About this exercise:
Read through the listing below and return only the lines containing "body".

Source records:
━━━━━━━━━━━━━━━━━━━━

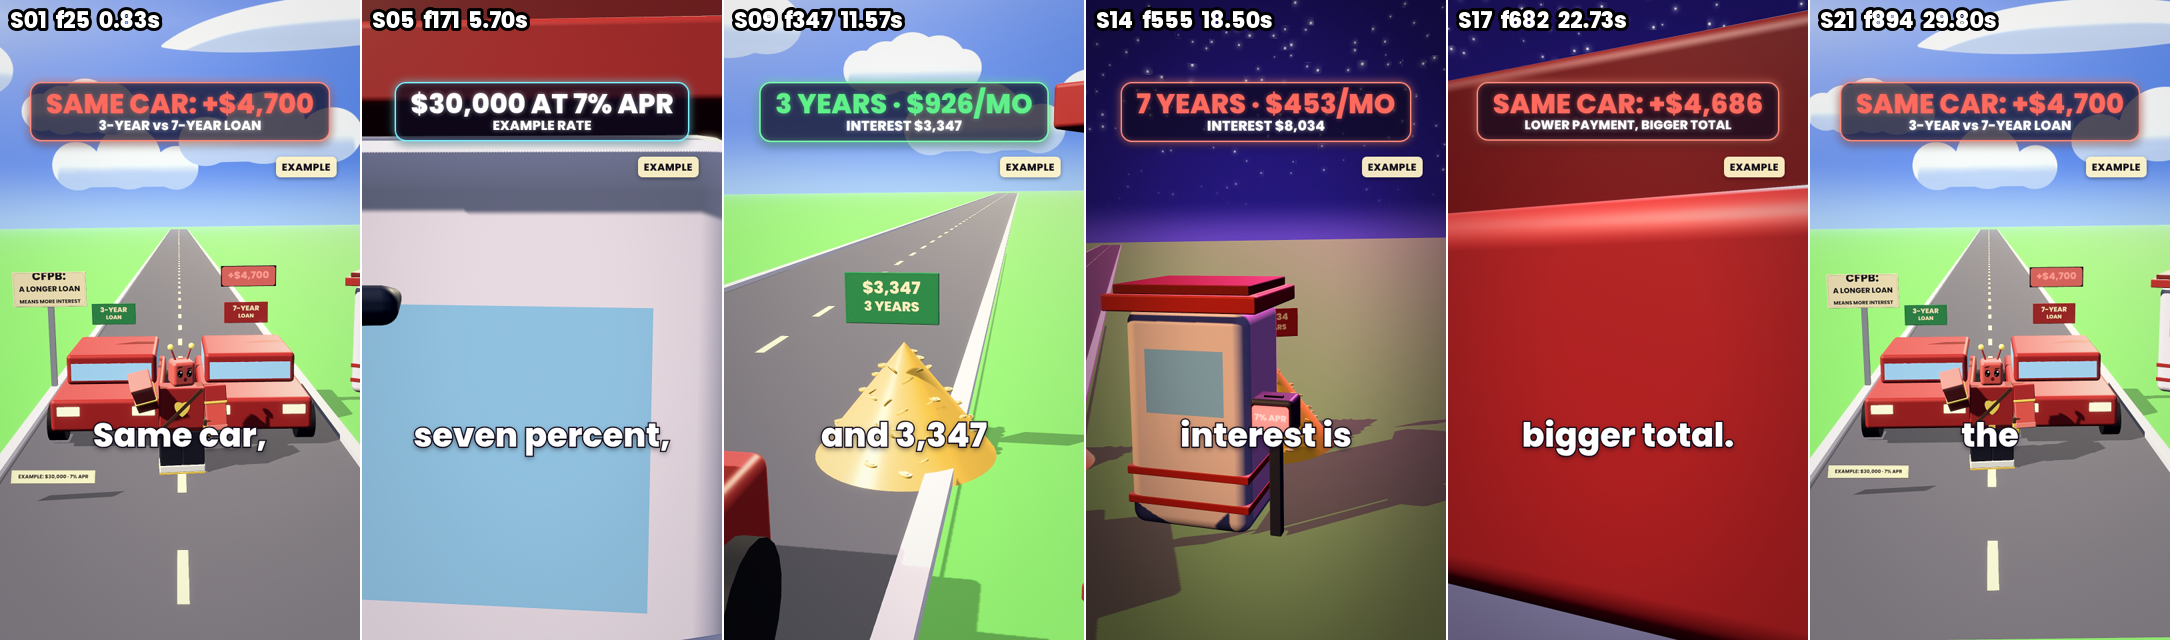
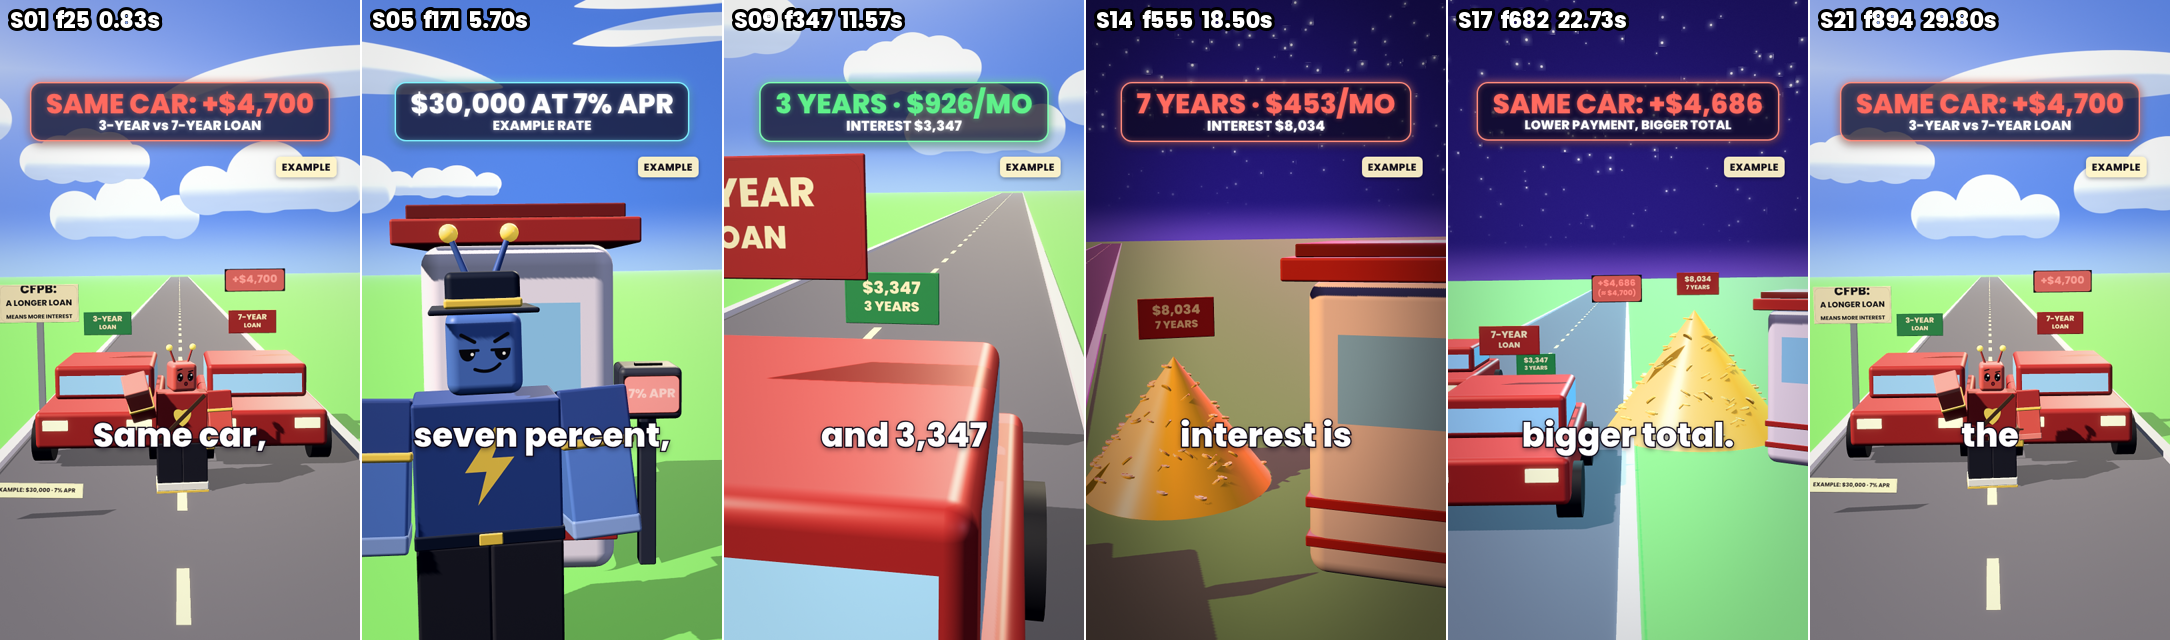
finance F2: same-car-more round-2 sheet + S09/S17 lens fixes
Claude-Session: https://claude.ai/code/session_01D7r6b9GaQTXrUiCNiGbAsa

diff --git a/finance/render-pc/src/fin/samecar.tsx b/finance/render-pc/src/fin/samecar.tsx
@@ -38,7 +38,7 @@ const LENS: Record<string, Omit<FinShot, "id" | "a" | "b">> = {
   S06: manual([P_LD[0] - 0.25, 1.35, P_LD[2] + 0.45], -10, 1.0, 0.0, { mood: "earth", sky: true }),
   S07: fitted([...body(P_SV, S.saver), ...carPts(CAR3)], 18, 0.12, D.S07, { mood: "earth", sky: true }),
   S08: manual([CAR3[0], 1.3, CAR3[2] + 0.9], 8, 1.25, 0.12, { mood: "earth", sky: true }),
-  S09: fitted([[PILE3[0] - 0.8, 0, PILE3[2]], [PILE3[0] + 0.8, 1.4, PILE3[2]]], 10, 0.25, D.S09, { mood: "earth", sky: true }),
+  S09: fitted([[PILE3[0] - 0.8, 0, PILE3[2]], [PILE3[0] + 0.8, 1.4, PILE3[2]]], -28, 0.25, D.S09, { mood: "earth", sky: true }),
   S10: fitted([...carPts(CAR3), [CAR3[0], 0, CAR3[2] - 3.5]], 24, 0.25, D.S10, { mood: "earth", sky: true }),
   S11: fitted([...body([1.95, 0, 0.3], S.spender), ...carPts(CAR7)], -16, 0.12, D.S11, { mood: "earth", sky: true }),
   S12: manual([CAR7[0], 1.3, CAR7[2] + 0.9], -6, 1.25, 0.12, { mood: "earth", sky: true }),
@@ -46,7 +46,7 @@ const LENS: Record<string, Omit<FinShot, "id" | "a" | "b">> = {
   S14: fitted([[BOOTH[0] - 0.7, 0, BOOTH[2]], [PILE7[0] + 1.3, 0, PILE7[2]], [PILE7[0], 2.6, PILE7[2]]], -12, 0.18, D.S14, { mood: "whisper", sky: true }),
   S15: manual([PILE7[0], 1.5, PILE7[2]], -6, 3.2, -0.25, { mood: "whisper", sky: true, fov: 56 }),
   S16: fitted([[PILE3[0] - 0.9, 0, PILE3[2]], [PILE7[0] + 1.4, 0, PILE7[2]], [PILE7[0], 2.6, PILE7[2]]], 0, 0.15, D.S16, { mood: "store", sky: true }),
-  S17: fitted([[PILE3[0] - 0.7, 0, PILE3[2]], [PILE7[0] + 1.0, 0, PILE7[2]], [(PILE3[0] + PILE7[0]) / 2, 2.5, PILE3[2] + 0.4]], 0, 0.12, D.S17, { mood: "store", sky: true }),
+  S17: fitted([[PILE3[0] - 0.7, 0, PILE3[2]], [PILE7[0] + 1.0, 0, PILE7[2]], [(PILE3[0] + PILE7[0]) / 2, 2.5, PILE3[2] + 0.4]], -38, 0.15, D.S17, { mood: "store", sky: true, m: 0.06 }),
   S18: manual([SIGN[0], 1.75, SIGN[2]], 14, 2.1, 0.0, { mood: "store", sky: true }),
   S19: fitted(body([1.95, 0, 0.3], S.spender, true), -20, 0.05, D.S19, { mood: "whisper", sky: true, face: 0.5 }),
   S20: fitted([...carPts(CAR7), [CAR7[0] + 2.5, 0.2, CAR7[2] + 1.8], [CAR7[0] - 2.4, 0.2, CAR7[2] + 1.8]], -6, 0.25, D.S20, { mood: "earth", sky: true }),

━━━━━━━━━━━━━━━━━━━━

Answer to this exercise:
   S07: fitted([...body(P_SV, S.saver), ...carPts(CAR3)], 18, 0.12, D.S07, { mood: "earth", sky: true }),
   S11: fitted([...body([1.95, 0, 0.3], S.spender), ...carPts(CAR7)], -16, 0.12, D.S11, { mood: "earth", sky: true }),
   S19: fitted(body([1.95, 0, 0.3], S.spender, true), -20, 0.05, D.S19, { mood: "whisper", sky: true, face: 0.5 }),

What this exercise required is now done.